Turns out I’m working for the other side of the case. That’s not allowed. And there was a investigative firm that did that very thing in, uh, Harvey Weinstein related case. And the judge was not happy. Not happy at all. That’s fraud. Can’t do that.so , uh, you, you may not do that now if a newspaper does that if you they probably could get away with it.
Mm-hmm. , you can’t imperson, it’s, it’s, I, it’s a crime to impersonate law enforcement. No one’s allowed to say, this is the New York City Police Department. Mm-hmm. if they’re not mm-hmm. , but. , you know, some investigators will stretch a little bit, use fake names. Mm-hmm. , and you’re really not supposed to do that.
Larry: Mm-hmm. . So we, we, we touched the bottom when we first started a talk at the podcast that, you know, you would work sometimes for investigating business partners and just to [00:18:00] check them out, why don’t you give our audience some of the other areas that somebody may be interested in hiring, investgator.
Philip: Well, I do a bit of fair amount of intellectual property work, so lawyers can call me up and they’ll say, hi, my client has this business and, uh, he wants to name it this, or he’s named it this, and he’s been in business for three years. We’ve just discovered this other business with the same name. And we need to figure out who was using it first.
Because the trademark, it’s no matter who’s using it first, as opposed to who registered it first. Mm-hmm. , that’s a, and so are they still in business. and if they are, did, when did they start using this? And have they used it consistently? Did they drop off from using it and then start again? And that requires a lot of research.
You could newspapers, news releases, internet archives searching, interviewing people, interviewing that business, interviewing other people. Um, and those are fun, fun cases. So we do a fair amount of that and some copyright work as [00:19:00] well. I occasionally, , you know, we’ll get a guy into a mm-hmm.
warehouse with a camera to take pictures of contraband. Uh, that’s one of the areas where you are allowed to, uh, lie a little bit, pretend you know you have a business and you wanna buy the, these fake handbags, because if there’s the, there’s no other way to prove that someone wants to sell you contraband except to try and buy it.
Hmm. So that’s one, that’s a different area, but different kind of. , legal, ethical, stricter. So that’s an intellectual property. And then there’s plain old just figuring out who somebody is on the other side of a case. So, or who someone is someone’s, uh, the other day someone said to me, I have a client who got a knock on the door from FBI agents, but, uh, he doesn’t think they’re really FBI because they showed their, they flashed their badge.

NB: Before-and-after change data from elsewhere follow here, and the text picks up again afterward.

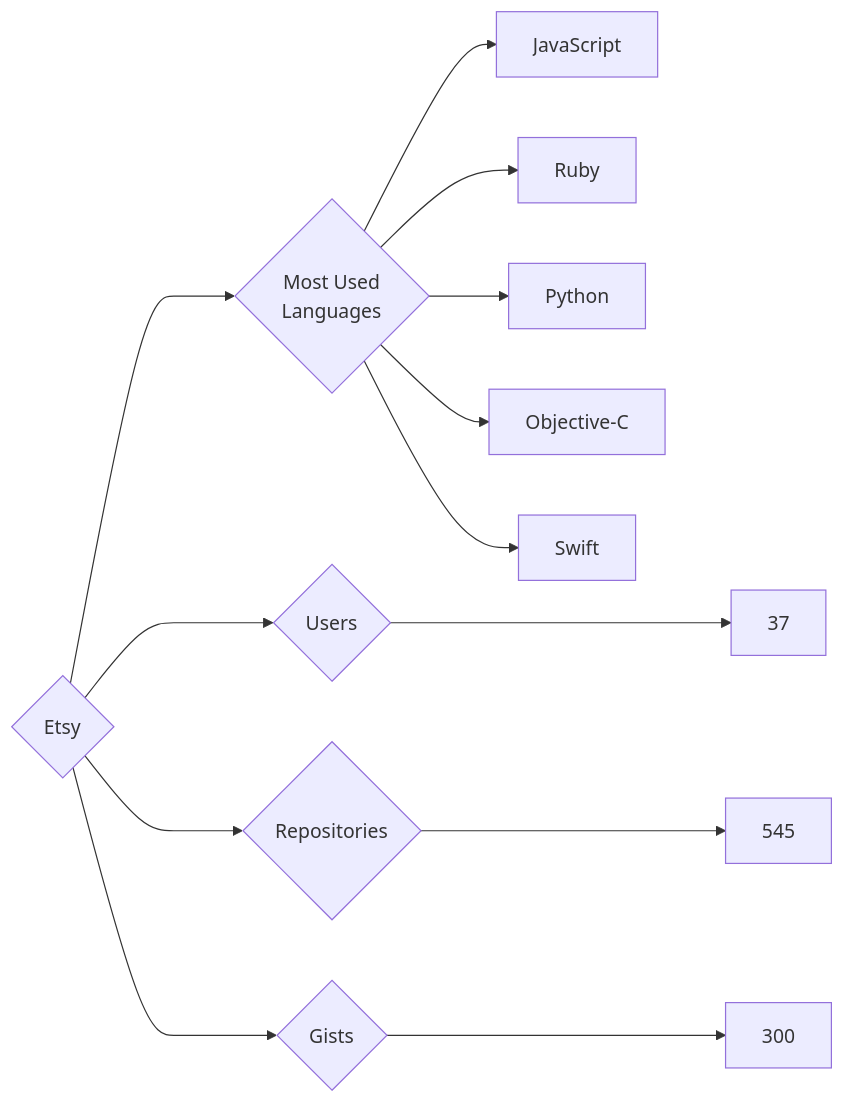
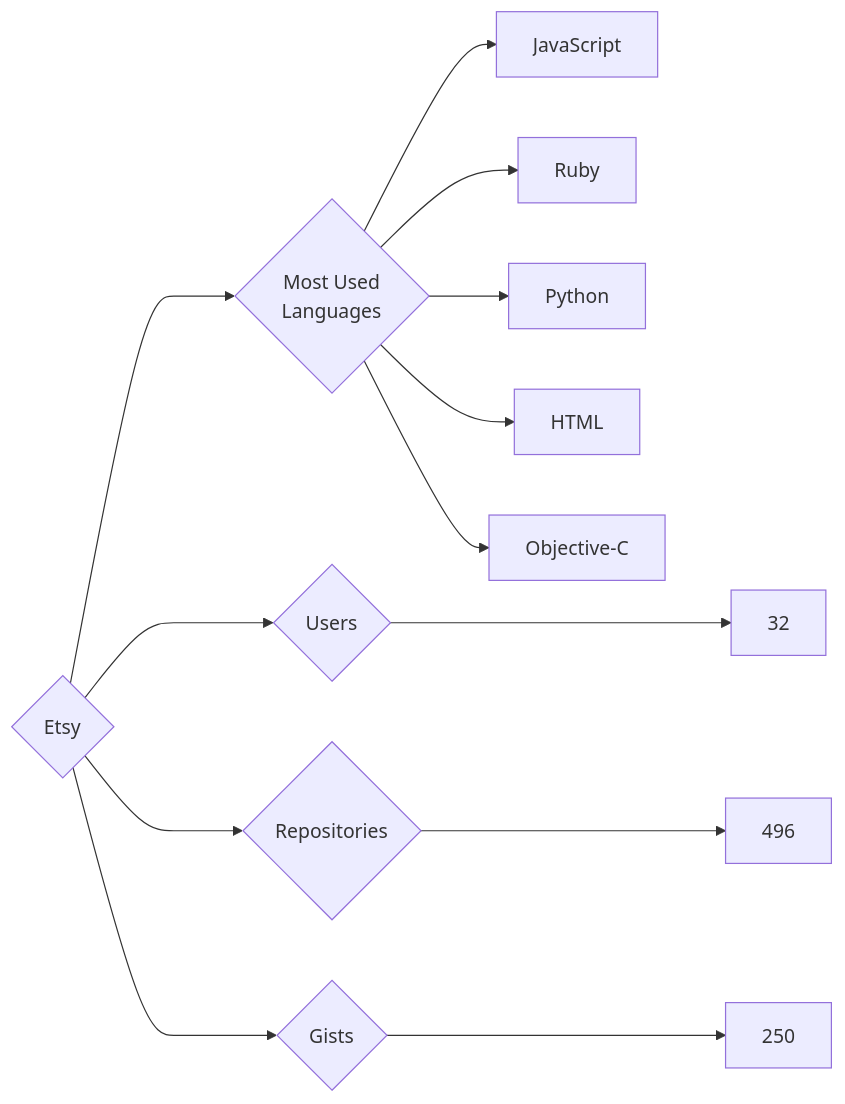
Before and after one commit to trickest/insiders: the diagram in targets/Etsy/README.md, drawn with Mermaid. The commit also changed 718 other files, not shown here.

````diff
--- a/targets/Etsy/README.md
+++ b/targets/Etsy/README.md
@@ -3,13 +3,13 @@
 ```mermaid
 graph LR
 COMPANY_NAME{Etsy}
-COMPANY_NAME ---> U{Users} ---> UN[37]
-COMPANY_NAME ---> R{Repositories} ---> RN[545]
-COMPANY_NAME ---> G{Gists} ---> GN[300]
+COMPANY_NAME ---> U{Users} ---> UN[32]
+COMPANY_NAME ---> R{Repositories} ---> RN[496]
+COMPANY_NAME ---> G{Gists} ---> GN[250]
 COMPANY_NAME ---> ML{Most Used<br>Languages}
 ML --> JavaScript[JavaScript]
 ML --> Ruby[Ruby]
 ML --> Python[Python]
+ML --> HTML[HTML]
 ML --> Objective-C[Objective-C]
-ML --> Swift[Swift]
 ```
````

at, at, at the camera, at the entrance to the building. But then when they came upstairs, they didn’t show their their ID [00:20:00] cards or their badges again. And, um, so this lawyer said, well, I wanna find out would this person have any reason for someone to be chasing them who isn’t FBI? And for, for various reasons, they wanted to know that.
And I found out, yes, there’s a reason this person. Defaulted on a large lawsuit, million dollar lawsuit 10 years ago. And so it went back to my client, my client went back to that person. That person said, oh, well that was a long time ago. And anyway, the case was dismissed. And I said, well, yeah, the case was dismissed because you didn’t show up.
It was defaulted, you know? So anyway, um, so I. , whether there’s a judgment or not, I don’t know. But it, it’s not clear that they ever had to pay the money back. And I said, if they still owe the money. Yeah. And these were not particularly nice people that, that had lent him the money. So I said, that’s, that’s a good reason.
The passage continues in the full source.